The death of Osama bin Laden, a man who fought his enemies with extreme violence that frequently resulted in the deaths of innocent people, is without doubt a benefit to the world. That there is one less influential individual who believes that political conflict is best resolved by killing and destruction is a small but potentially significant step towards a more peaceful international system. The great pity then, is that his passing and the manner of his death has not yet resulted in any significant public reflection on the really important questions raised by this event, or the broader context and history within which this small drama unfolded, or the countless nameless victims of our ‘justice’. After all, bin Laden’s killing was just one among many thousands that have taken place in a massive ‘war against terrorism’ that has spanned the globe and devastated entire regions.

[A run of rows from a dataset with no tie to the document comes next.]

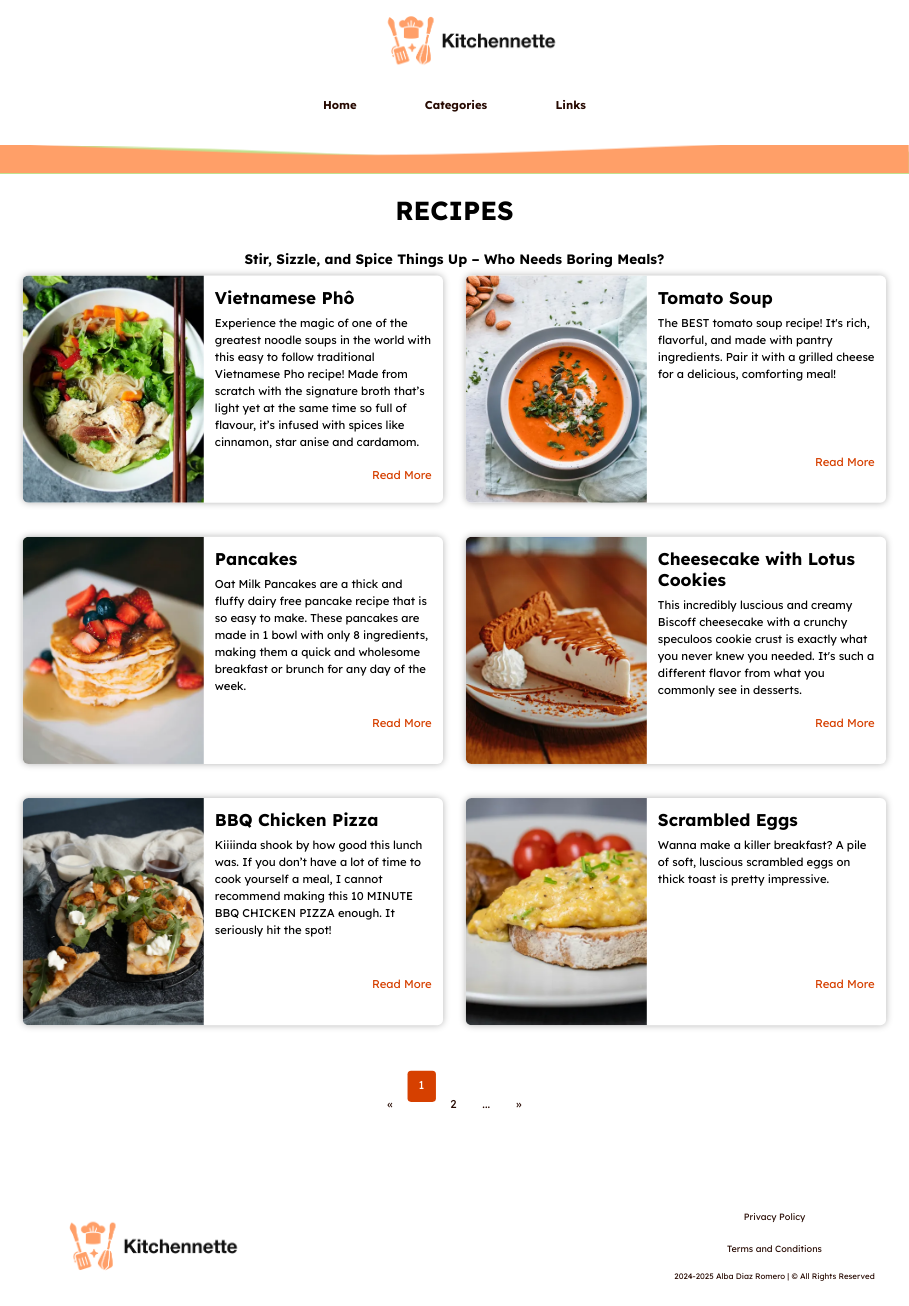
Repository: adiazrom/Eines-HTML-adiazrom
Page: src/pages/categories.html
The author's editor kept a copy of each file at every save. The page is drawn from the files as they stood at one save, then again after the next save.
The browser window is 1280 px wide. The pictures show the whole page, at 71% of full size.

Above is the page before, as saved 2025-05-29 20:45:01.

After the next save:
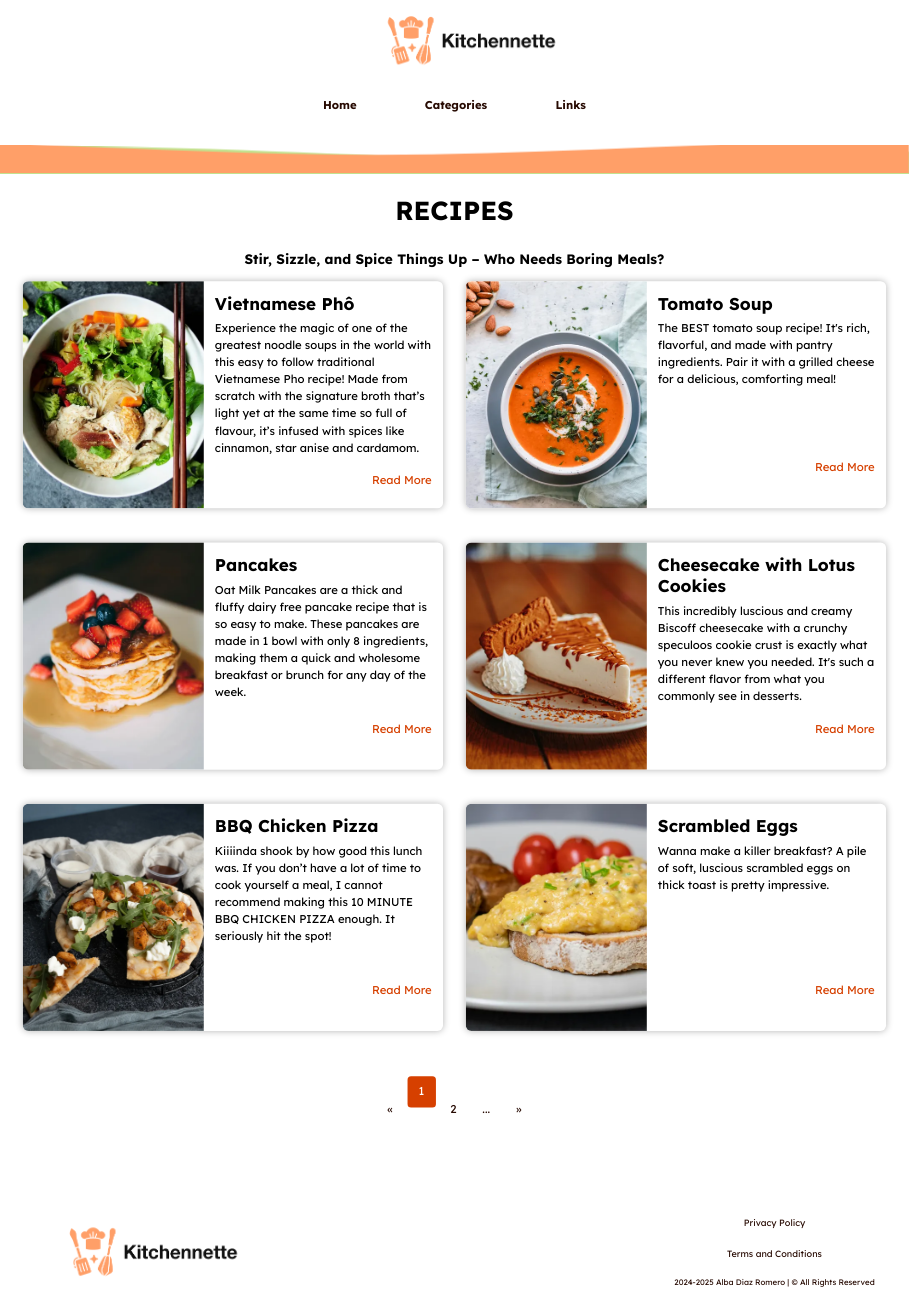
Saved 6 s later.
--- a/src/pages/categories.html
+++ b/src/pages/categories.html
@@ -56,7 +56,7 @@
 <main class="container">
 
     <h1>RECIPES</h1>
-    <p class="tagline lexend-deca-bold">Stir, Sizzle, and Spice Things Up – Who Needs Boring Meals?</p>
+    <p class="tagline" lexend-deca-bold"">Stir, Sizzle, and Spice Things Up – Who Needs Boring Meals?</p>
         <div class="card-container">
 
           <article class="card-preview">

The first key question to be addressed is, what is the true cost of the instant ‘justice’ delivered to bin Laden, and was it really worth it? Apart from the effort and treasure expended in the operation itself, the cost of bin Laden’s justice must also include the hundreds of thousands of civilian deaths in Afghanistan, Iraq, Pakistan and elsewhere who died as a direct result of counter-terrorism operations, the millions of families displaced by years of war and insurgency, the countless cities and livelihoods destroyed in aerial bombing, the tens of thousands of suspected insurgents and terrorists captured and held for years without trial, the hundreds of people rendered, tortured and imprisoned indefinitely in places like Guantanamo because it was believed they had information on bin Laden’s activities, the widespread erosion of human rights in a deluge of counter-terrorism laws and measures, and the victimization of entire communities thought to hold sympathies for bin Laden and his ideology. It also includes the tens of thousands of coalition soldiers and military contractors killed or maimed in Iraq and Afghanistan and the more than two trillion dollars spent on military operations. They finally ‘got him’, but can we even begin to count the real cost of it?
And what about the potential future costs? The killing of bin Laden and the disappearing of his body at sea could lead to reprisal attacks on the US and its allies and an intensifying cycle of violence for years or even decades to come. It could lead to the spread of conspiracy theories which strengthen rather than weaken his mythical status, thus providing new waves of recruits for terrorist groups. It could stimulate ever greater resentment towards what is viewed as a triumphalist, interfering and vindictive West. And it could lead to the erosion of international law and stability when other states decide to mount military operations on foreign soil to kill their opponents too. Are these future costs worth the momentary satisfaction of knowing that the mastermind of 9/11 is now dead? Will the victims of future retaliatory terrorist attacks and the families of slain service personnel be willing to accept it as a fair price for bin Laden’s death? And, perhaps more importantly, could these costs have been avoided altogether? It’s a little known story that has not been fully explained, but the Taliban offered up bin Laden in 2001; they were rebuffed in favour of military strikes and an invasion in which we are embroiled to this day.
The killing of bin Laden raises a second important question, namely, is killing terrorists the best way to deal with the problem of political violence? In reality, the killing of bin Laden is only one in an endless series of terrorist suspect killings in drone attacks, assassinations, disappearances and murders in prison that goes back to 2001 – and in the case of Israel, to the 1950s. Historical experience in places like Israel, Chechnya, Northern Ireland and elsewhere, and decades of research by scholars, shows clearly that killing terrorists does not reduce or resolve the threat of terrorism, and may in fact lead to increased support for violent groups. Certainly, the war to bring bin Laden to justice has done little to address the grievances and conditions that bred his violent campaign in the first place; more likely, it has added to the resentments and injustices which motivate violent resistance. At the least, nothing in the last ten years of war on terror has contributed to eroding the likelihood of other bin Laden’s arising to continue his battle. This could have been an important opportunity to reflect on the effectiveness of our broader counter-terrorism strategy, to evaluate how effective it really is, and to explore whether alternative approaches might in fact yield better results.
Finally, the killing of bin Laden, and the obvious delight and celebrations it provoked, should make us question what kind of society we really are that we openly rejoice in killing and violence – that we consider an eye for an eye, a life for a life, blood for blood, as ‘justice’? What kind of people are we that we can exult without a thought for the hundreds of thousands of victims of our ‘justice’? And what kind of a society are we that we shrug off and excuse the fact that a man was officially killed without trial and his body thrown into the sea, that international law was flouted, that we have denied the victims of 9/11 the opportunity to confront their attacker in a court of law, and that we have made an exception to our deepest values and rules? In this killing, we have admitted, and even celebrated, that some lives are less human than others; that the law does not apply equally to all; that human rights are not innate but can be arbitrarily withdrawn. This is to our shame because we have willingly joined the terrorists in the cesspit of immorality and decided that if they won’t abide by any rules, then neither will we. We have become the monster we fight, and in the process, we have built a world in which terror and ‘justice’ appear to be indistinguishable.